Medications can often help manage psoriatic arthritis, but when they don't, surgery might be an option. Your treatment will depend on how severe your condition is. You may need to try more than one thing before you and your doctor find what works.

NSAIDs

If your arthritis is mild, your doctor may recommend a non-steroidal anti-inflammatory drug (NSAID). It stops your body from making the chemicals that cause inflammation.

You can get NSAIDs over the counter and by prescription. The most common are aspirin, ibuprofen, and naproxen.

What's good for your joints may be hard on other parts of your body, though. NSAID side effects can include heart attacks, strokes, stomachaches, ulcers, or bleeding -- especially if you take large doses over a long time. To help, your doctor may prescribe a drug called misoprostol that will protect your stomach lining, or something that will lower acid and prevent ulcers, such as omeprazole.

You doctor may also suggest a different NSAID, celecoxib (Celebrex).

DMARDs and Biologics

If your disease is more severe or doesn't respond well to NSAIDs, your doctor may prescribe a disease-modifying antirheumatic drug (DMARD). These can slow or stop pain, swelling, and joint and tissue damage. They're stronger than NSAIDs, and they may take longer to work. The most commonly used DMARDs are:

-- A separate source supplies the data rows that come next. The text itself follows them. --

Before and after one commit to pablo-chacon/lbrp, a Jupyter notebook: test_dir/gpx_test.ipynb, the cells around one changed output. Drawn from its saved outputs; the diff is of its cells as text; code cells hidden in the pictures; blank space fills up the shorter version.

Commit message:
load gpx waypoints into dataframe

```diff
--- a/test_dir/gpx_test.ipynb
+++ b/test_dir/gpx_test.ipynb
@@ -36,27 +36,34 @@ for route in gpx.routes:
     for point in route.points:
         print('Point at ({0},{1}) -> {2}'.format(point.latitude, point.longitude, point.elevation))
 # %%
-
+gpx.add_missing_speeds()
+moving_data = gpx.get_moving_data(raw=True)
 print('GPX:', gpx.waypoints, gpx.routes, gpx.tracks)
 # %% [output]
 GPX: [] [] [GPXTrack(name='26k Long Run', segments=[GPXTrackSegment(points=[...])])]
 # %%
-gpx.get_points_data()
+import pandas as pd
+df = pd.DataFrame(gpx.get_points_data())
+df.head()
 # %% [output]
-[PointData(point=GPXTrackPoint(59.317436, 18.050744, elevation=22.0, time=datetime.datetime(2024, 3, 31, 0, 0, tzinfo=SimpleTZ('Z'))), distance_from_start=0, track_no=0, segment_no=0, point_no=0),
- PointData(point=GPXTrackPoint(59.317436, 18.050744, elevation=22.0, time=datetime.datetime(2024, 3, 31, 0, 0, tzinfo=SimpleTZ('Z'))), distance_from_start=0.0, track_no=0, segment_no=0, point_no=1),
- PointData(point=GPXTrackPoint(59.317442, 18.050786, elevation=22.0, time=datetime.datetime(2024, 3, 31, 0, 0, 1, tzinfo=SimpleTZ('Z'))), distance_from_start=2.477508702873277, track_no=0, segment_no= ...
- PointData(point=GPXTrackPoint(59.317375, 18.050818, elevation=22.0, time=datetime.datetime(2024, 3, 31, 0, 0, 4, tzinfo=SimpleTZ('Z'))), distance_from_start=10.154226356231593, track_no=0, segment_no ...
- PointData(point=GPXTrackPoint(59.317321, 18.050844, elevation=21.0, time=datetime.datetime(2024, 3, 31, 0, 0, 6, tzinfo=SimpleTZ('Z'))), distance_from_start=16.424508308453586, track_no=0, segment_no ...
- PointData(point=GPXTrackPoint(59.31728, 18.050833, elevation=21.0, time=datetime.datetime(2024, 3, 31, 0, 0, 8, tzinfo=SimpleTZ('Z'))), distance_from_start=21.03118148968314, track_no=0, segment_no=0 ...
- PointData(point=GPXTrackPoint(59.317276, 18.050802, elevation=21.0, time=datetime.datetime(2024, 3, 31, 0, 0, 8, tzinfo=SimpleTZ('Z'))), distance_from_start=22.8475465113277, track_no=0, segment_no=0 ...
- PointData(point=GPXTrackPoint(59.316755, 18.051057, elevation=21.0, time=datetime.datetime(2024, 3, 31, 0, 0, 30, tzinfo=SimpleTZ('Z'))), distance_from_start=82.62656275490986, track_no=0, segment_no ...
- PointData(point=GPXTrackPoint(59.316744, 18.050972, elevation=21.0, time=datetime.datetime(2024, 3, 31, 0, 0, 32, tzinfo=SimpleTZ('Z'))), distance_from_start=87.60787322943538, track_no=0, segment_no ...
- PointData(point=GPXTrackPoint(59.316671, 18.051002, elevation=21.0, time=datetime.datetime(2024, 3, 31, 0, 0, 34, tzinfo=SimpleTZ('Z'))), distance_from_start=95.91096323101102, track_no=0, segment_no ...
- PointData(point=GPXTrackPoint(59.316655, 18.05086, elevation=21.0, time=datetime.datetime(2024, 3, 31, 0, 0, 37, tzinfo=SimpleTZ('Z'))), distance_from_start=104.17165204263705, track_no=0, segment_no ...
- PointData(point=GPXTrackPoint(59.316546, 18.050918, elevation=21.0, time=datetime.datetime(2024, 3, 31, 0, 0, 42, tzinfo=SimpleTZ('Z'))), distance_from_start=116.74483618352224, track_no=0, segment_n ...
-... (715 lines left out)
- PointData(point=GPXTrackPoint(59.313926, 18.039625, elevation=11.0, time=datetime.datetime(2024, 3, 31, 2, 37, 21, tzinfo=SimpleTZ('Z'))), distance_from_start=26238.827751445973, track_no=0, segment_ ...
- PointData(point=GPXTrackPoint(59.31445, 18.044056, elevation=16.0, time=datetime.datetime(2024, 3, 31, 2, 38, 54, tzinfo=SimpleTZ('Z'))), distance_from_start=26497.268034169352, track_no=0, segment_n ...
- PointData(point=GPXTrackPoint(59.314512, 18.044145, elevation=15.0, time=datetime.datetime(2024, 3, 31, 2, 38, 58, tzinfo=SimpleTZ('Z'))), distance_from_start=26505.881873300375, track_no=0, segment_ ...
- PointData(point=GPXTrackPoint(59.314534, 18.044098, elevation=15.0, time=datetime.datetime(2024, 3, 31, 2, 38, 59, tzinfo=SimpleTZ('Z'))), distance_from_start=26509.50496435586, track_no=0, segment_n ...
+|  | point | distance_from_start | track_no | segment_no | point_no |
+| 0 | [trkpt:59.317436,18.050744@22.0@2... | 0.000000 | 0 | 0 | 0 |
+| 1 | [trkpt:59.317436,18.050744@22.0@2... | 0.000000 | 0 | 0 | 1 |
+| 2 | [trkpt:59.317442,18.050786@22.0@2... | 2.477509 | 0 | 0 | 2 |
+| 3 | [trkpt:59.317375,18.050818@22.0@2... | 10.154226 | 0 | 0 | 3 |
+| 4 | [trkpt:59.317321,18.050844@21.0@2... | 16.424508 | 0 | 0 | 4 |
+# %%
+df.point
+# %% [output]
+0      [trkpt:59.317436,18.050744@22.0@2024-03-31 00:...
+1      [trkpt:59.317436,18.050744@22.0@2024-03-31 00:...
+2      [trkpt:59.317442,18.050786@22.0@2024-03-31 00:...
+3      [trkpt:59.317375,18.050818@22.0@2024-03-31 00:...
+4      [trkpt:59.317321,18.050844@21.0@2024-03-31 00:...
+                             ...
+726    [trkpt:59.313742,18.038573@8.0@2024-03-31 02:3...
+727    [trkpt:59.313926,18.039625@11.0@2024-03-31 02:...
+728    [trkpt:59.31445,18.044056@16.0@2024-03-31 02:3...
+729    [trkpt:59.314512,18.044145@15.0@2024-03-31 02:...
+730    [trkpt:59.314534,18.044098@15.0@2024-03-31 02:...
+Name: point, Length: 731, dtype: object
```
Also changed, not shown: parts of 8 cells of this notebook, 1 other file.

If those don't work, your doctor may prescribe a biologic. These are a newer type of DMARD. These medications block a protein that causes inflammation. They include:

You can often take biologics as a shot under your skin, but for some, you'll need to go to your doctor's office to get the medicine through your vein (IV). You'll probably also take methotrexate.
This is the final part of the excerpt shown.